Fifteen bucks each for downloadable games, which you can only purchase with 'MS points', kind of the modern equivalent of buying non-refundable tokens at an arcade... And they only sell points in increments of 1500, and they've priced each game at 800 points - so you'll never, ever quite have enough to spend all your points. At least, not on top-tier content. You can get B-list titles for less, but who cares?
Anyway, it's occasionally worth it. PacMan CE is awesome, Geometry Wars 2 is brilliant, but then I start to wonder about the longevity of it all: Downloading games offers convenience, but the cost is impermanence: 360s are prone to failure, and it took MS three years to work out a mechanism for transferring your legitimate paid-for content from your dead system to the replacement. Looking into the future, it's not hard to imagine a time when Microsoft has finally grown tired of all the crap and stops transferring your games... And you'll end up with a situation like the Super NES where, years after Nintendo cancelled the Satellaview download service, memory cards are sold in auctions for crazy amounts so archivists (ie: pirates) can rip the content and preserve it.
The bottom line is, I don't trust Microsoft to have my interests in mind, ever. Everything I buy on their download service is a long-term rental: all the titles I'm paying for will cease to exist much sooner than I'd prefer. There will be no used-game market for Xbox 360 downloads - the idea of a garage sale full of downloaded games, in the way we'd sell old Super NES games, is laughable.
Every time I buy a 360 download I feel dirty, I feel as if I've failed to make a wise purchasing decision, but I am weak. I'm REALLY weak - I bought the points and I've bought one game so far.
Happily my PacMan CE is on a disc. It will never expire, and I can take it to a friend's house and play it there. All these other games are ephemeral, mere rentals, and every time I play them I'm unable to fully enjoy it 'cause I can't help wonder how much longer I'll have it, and if I'll ever really believe it was money well spent.
While not totally relevent, this quote from Penny Arcade is good:

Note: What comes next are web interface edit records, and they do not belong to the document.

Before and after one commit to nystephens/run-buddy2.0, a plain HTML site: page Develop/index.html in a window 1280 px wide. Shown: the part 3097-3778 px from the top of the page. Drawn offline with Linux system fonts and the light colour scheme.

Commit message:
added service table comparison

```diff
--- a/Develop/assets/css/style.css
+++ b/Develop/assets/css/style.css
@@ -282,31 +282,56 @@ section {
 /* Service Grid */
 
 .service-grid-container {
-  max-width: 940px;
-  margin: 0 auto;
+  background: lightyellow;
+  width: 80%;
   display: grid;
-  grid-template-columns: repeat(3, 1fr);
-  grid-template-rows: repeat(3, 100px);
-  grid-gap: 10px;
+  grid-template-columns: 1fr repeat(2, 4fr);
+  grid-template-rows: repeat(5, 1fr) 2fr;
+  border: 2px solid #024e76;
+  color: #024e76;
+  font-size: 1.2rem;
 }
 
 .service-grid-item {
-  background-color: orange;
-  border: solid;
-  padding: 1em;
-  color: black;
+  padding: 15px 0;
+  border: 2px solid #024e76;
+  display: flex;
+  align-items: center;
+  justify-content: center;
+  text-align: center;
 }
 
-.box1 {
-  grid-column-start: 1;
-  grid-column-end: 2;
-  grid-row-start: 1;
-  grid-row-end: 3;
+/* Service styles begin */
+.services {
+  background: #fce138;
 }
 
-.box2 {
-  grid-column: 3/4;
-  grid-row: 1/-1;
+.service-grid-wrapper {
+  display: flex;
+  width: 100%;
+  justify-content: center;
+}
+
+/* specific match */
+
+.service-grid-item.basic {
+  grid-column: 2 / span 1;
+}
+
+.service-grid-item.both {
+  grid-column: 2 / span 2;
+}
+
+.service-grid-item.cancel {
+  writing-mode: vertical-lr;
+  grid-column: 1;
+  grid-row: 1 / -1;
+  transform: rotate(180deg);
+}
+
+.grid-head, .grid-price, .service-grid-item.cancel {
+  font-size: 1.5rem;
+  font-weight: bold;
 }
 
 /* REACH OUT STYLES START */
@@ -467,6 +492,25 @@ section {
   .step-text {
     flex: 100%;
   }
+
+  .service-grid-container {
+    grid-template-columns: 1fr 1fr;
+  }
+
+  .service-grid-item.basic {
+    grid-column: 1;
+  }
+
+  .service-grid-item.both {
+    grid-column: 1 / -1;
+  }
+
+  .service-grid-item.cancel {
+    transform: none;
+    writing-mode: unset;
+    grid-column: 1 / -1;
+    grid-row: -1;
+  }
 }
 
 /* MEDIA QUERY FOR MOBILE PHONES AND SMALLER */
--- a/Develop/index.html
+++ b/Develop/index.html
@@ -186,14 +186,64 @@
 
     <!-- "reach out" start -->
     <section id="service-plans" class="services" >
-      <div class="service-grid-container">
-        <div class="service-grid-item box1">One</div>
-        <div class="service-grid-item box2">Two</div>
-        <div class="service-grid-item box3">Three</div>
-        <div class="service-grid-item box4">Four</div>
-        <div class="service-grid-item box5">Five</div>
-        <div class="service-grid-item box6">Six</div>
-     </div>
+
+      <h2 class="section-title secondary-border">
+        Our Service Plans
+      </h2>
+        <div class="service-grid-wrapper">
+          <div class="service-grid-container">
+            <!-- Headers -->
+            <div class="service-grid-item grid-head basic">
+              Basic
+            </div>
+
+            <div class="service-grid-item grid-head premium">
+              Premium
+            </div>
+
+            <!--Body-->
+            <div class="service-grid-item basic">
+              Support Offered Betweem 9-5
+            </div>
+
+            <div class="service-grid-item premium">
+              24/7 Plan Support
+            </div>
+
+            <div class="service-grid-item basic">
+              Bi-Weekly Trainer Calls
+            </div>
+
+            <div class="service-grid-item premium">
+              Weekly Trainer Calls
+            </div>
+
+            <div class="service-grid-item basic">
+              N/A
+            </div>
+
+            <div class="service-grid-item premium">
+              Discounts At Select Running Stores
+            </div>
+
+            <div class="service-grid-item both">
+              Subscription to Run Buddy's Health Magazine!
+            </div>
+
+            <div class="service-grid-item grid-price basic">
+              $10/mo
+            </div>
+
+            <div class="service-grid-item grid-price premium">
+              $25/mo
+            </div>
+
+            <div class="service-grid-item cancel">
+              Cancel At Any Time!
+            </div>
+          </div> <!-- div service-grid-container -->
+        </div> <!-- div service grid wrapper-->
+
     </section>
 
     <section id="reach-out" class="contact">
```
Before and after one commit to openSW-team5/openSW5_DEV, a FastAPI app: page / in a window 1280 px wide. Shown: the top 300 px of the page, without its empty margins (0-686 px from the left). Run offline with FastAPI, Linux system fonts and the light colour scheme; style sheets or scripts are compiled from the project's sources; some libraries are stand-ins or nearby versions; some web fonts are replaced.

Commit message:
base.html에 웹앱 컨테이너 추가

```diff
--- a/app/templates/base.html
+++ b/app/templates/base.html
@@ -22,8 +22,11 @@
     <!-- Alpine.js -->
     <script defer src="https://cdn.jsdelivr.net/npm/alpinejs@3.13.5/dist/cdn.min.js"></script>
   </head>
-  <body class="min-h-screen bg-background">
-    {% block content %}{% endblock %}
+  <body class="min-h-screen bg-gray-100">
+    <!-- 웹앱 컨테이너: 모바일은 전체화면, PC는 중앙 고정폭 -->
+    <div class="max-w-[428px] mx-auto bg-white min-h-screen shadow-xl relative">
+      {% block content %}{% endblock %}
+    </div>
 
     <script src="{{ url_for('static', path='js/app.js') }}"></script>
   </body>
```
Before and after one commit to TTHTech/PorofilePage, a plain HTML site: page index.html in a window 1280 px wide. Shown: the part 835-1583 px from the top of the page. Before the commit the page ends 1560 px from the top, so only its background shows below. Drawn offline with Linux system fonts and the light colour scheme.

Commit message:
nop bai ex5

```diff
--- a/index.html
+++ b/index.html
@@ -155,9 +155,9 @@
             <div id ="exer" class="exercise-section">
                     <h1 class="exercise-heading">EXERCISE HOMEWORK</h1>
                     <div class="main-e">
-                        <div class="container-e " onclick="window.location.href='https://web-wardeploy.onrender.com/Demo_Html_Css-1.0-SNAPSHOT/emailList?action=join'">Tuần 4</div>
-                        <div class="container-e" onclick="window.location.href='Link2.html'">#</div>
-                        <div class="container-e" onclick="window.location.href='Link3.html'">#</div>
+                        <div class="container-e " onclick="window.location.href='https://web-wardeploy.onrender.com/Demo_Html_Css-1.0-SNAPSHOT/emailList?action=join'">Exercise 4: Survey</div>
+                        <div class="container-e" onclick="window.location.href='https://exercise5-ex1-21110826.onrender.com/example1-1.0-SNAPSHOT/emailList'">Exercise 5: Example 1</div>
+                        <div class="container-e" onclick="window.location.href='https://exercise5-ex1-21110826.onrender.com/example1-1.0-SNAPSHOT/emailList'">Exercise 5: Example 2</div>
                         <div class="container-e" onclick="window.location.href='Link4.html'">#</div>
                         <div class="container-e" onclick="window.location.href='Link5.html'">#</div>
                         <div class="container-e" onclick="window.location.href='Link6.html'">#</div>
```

Quote by Penny Arcade:This is all according to Microsoft's Zoroastrian Magic Calendar, which states the nested laws of the Marketplace thusly:
1. Content can never be free.
2. Content can be free, if you wait long enough.
3. Content is always free if it is available for free elsewhere.
[...] But these rules express a kind of thorny philosophy, where the content that makes the system most unique is universally barbed with costs. All it does is reinforce the sense that the platform is fraught with toll gates, which is, um... true.